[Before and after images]
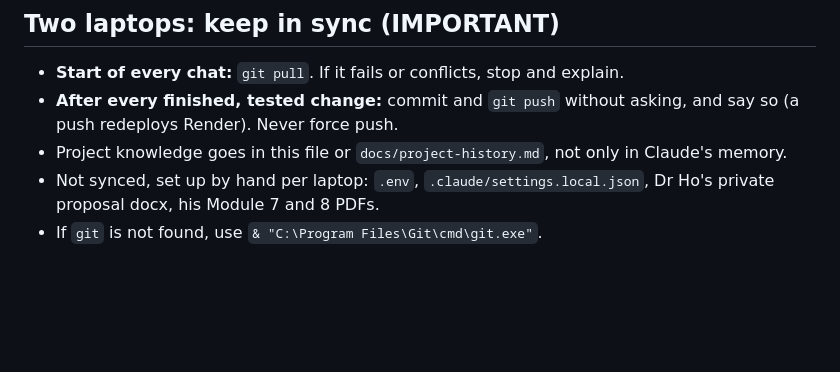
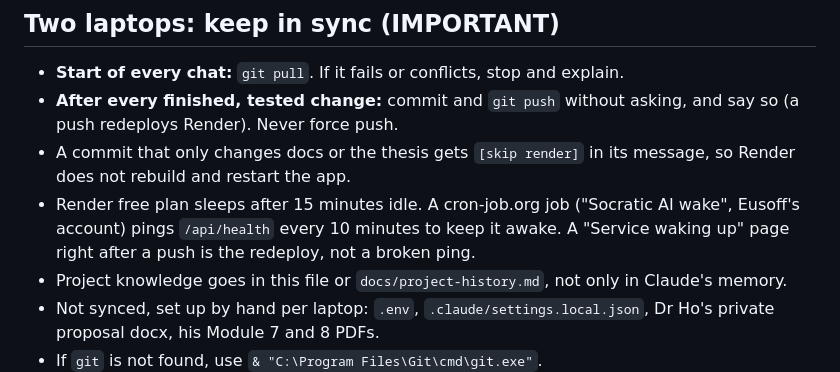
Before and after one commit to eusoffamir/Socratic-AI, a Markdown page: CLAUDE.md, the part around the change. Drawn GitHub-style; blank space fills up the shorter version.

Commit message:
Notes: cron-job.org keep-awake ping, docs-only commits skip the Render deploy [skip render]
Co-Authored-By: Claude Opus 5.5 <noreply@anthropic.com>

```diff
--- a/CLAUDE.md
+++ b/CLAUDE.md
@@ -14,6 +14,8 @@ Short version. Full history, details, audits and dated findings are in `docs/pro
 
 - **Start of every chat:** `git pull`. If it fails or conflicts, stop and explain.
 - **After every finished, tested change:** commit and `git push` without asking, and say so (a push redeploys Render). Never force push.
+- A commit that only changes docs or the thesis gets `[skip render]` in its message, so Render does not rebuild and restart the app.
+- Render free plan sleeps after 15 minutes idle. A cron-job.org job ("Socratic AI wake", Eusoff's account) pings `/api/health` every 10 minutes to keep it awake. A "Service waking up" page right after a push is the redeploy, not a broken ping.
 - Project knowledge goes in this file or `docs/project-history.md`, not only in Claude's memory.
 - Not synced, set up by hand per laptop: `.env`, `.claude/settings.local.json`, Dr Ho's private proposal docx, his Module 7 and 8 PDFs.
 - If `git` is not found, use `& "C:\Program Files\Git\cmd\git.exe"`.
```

▸ WHAT YOU ARE ASKED TO DO: Print all the lines above exactly as they are, but without the pictures.

▸ REPLY TO THE EXERCISE:
Before and after one commit to eusoffamir/Socratic-AI, a Markdown page: CLAUDE.md, the part around the change. Drawn GitHub-style; blank space fills up the shorter version.

Commit message:
Notes: cron-job.org keep-awake ping, docs-only commits skip the Render deploy [skip render]
Co-Authored-By: Claude Opus 5.5 <noreply@anthropic.com>

```diff
--- a/CLAUDE.md
+++ b/CLAUDE.md
@@ -14,6 +14,8 @@ Short version. Full history, details, audits and dated findings are in `docs/pro
 
 - **Start of every chat:** `git pull`. If it fails or conflicts, stop and explain.
 - **After every finished, tested change:** commit and `git push` without asking, and say so (a push redeploys Render). Never force push.
+- A commit that only changes docs or the thesis gets `[skip render]` in its message, so Render does not rebuild and restart the app.
+- Render free plan sleeps after 15 minutes idle. A cron-job.org job ("Socratic AI wake", Eusoff's account) pings `/api/health` every 10 minutes to keep it awake. A "Service waking up" page right after a push is the redeploy, not a broken ping.
 - Project knowledge goes in this file or `docs/project-history.md`, not only in Claude's memory.
 - Not synced, set up by hand per laptop: `.env`, `.claude/settings.local.json`, Dr Ho's private proposal docx, his Module 7 and 8 PDFs.
 - If `git` is not found, use `& "C:\Program Files\Git\cmd\git.exe"`.
```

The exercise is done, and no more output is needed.